Tom Cruise takes on Angelina Jolie in “Maleficent” – not to mention the “X-Men” – starting Wednesday as Warner Bros. rolls out the sci-fi action film “Edge of Tomorrow” in 27 foreign markets ahead of its June 6 opening in the U.S.
The action star and co-star Emily Blunt spent Wednesday on an international promo barnstorm, attending a red-carpet premiere in London (photo above) and an afternoon screening in Paris before heading to New York for an evening event. It was an extraordinary effort, even by the standards of the famously hard-working Cruise, but makes sense given the stakes for the actor and the studio.
Success overseas will be critical if “Edge of Tomorrow” is going to be a winner for Warner Bros. It’s tracking for an opening in the $25 million range domestically, not enough for a movie with a $170 million production budget and a significant marketing campaign. To complicate matters further, it will open against “The Fault In Our Stars,” a $12 million young adult book adaptation that is tracking for a $35 million opening.
This weekend’s debuts for “Edge,” which include the U.K., Germany, Italy and Brazil, represent roughly 35 percent of the eventual international rollout. Fox’s “X-Men: Days of Future Past” will be in its second weekend abroad, and Jolie’s “Maleficent” will be opening.
“We’re excited because we have a great movie, and we think that the word of how well it’s received overseas will only help build momentum domestically,” said Veronika Kwan Vandenberg, president of international distribution at Warner Bros.
Both of Cruise’s most recent box-office outings, “Jack Reacher” and “Oblivion,” did much better overseas than in the U.S. Paramount’s “Jack Reacher,” which had a $60 million production budget, took in $80 million in North America and $138 million from abroad in December 2012. The sci-fi saga “Oblivion,” which cost double that, took in $89 million domestically and $197 million abroad in April 2013 for Universal.

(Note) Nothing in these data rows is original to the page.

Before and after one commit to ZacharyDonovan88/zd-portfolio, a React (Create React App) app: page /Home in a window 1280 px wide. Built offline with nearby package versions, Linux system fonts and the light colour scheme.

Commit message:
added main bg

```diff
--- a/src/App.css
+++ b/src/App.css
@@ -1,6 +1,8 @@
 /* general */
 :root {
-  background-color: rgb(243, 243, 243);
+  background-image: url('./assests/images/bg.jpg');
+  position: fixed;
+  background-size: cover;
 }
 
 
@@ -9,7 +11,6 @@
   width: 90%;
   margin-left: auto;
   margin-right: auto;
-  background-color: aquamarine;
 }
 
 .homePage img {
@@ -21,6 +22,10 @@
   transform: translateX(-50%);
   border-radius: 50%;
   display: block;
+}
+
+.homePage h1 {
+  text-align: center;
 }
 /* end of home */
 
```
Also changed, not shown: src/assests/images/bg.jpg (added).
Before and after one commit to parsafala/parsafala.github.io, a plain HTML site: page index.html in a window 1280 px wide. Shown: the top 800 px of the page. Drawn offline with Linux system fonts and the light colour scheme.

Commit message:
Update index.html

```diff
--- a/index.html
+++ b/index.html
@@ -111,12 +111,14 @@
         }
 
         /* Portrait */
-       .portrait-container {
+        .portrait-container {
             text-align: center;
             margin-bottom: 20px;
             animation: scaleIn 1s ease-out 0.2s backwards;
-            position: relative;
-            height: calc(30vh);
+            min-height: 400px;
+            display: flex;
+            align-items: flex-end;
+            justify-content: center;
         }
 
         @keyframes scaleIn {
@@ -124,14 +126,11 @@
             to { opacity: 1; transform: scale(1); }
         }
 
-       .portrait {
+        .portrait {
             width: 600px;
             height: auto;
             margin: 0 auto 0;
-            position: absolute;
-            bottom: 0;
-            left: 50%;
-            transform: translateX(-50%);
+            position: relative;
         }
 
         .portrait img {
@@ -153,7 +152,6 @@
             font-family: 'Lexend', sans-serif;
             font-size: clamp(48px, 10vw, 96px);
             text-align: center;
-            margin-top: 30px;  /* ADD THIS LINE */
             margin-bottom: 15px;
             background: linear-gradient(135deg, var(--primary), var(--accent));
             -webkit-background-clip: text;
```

“Edge of Tomorrow” is directed by Doug Liman and features Cruise as a futuristic military officer fighting invading aliens, who finds himself living the same day over and over — and getting stronger each times he dies. It’s based on the novel “All You Need Is Kill” by Japan’s Hiroshi Sakurazaka. Bill Paxton, Brendan Gleeson and Jeremy Piven co-star.
In addition to building the film’s domestic profile, Warner Bros. is hoping to get ahead of soccer’s World Cup with the early rollout. The competition begins on June 12 and typically puts a significant dent in moviegoing for foreign audiences.